[Input records Boundary: Start]

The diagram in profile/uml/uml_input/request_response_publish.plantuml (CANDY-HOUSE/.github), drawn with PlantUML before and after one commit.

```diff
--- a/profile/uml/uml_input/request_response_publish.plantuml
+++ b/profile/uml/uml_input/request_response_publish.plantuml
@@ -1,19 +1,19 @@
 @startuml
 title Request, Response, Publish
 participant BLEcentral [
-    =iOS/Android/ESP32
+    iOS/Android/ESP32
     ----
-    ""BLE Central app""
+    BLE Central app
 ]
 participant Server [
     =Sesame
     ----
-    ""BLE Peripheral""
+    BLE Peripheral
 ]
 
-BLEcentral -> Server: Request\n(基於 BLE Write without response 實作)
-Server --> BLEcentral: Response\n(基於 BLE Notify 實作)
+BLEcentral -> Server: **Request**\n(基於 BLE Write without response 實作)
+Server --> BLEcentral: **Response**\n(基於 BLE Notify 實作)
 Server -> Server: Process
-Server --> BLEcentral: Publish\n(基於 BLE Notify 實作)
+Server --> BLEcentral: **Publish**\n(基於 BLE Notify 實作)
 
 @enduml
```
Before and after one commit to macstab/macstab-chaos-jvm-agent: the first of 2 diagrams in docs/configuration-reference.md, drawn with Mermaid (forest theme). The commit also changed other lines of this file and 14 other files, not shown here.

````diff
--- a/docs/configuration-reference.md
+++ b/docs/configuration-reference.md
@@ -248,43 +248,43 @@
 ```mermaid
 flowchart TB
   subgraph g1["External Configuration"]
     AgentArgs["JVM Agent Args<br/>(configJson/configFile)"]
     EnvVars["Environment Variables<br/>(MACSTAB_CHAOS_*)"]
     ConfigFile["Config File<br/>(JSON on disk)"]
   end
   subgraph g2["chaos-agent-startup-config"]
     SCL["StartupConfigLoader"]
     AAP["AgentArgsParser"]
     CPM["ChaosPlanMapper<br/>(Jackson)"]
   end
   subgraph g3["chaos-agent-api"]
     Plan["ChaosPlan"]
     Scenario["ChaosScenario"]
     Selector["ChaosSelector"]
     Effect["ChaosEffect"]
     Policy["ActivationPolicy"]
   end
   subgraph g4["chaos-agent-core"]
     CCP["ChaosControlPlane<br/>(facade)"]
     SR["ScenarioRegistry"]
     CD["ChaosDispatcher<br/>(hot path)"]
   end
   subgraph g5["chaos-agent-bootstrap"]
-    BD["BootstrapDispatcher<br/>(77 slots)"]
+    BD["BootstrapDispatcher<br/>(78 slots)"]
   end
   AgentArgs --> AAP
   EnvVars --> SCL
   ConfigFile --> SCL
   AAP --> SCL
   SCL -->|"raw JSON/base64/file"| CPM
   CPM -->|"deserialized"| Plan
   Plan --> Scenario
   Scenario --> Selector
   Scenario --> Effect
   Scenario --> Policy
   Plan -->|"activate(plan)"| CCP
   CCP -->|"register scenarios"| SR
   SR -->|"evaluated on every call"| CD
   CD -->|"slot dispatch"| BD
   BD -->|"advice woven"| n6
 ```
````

[Input records Boundary: End]

• What is expected: Where a line of the records has the string "subgraph", copy that line.

• Response area:
   subgraph g1["External Configuration"]
   subgraph g2["chaos-agent-startup-config"]
   subgraph g3["chaos-agent-api"]
   subgraph g4["chaos-agent-core"]
   subgraph g5["chaos-agent-bootstrap"]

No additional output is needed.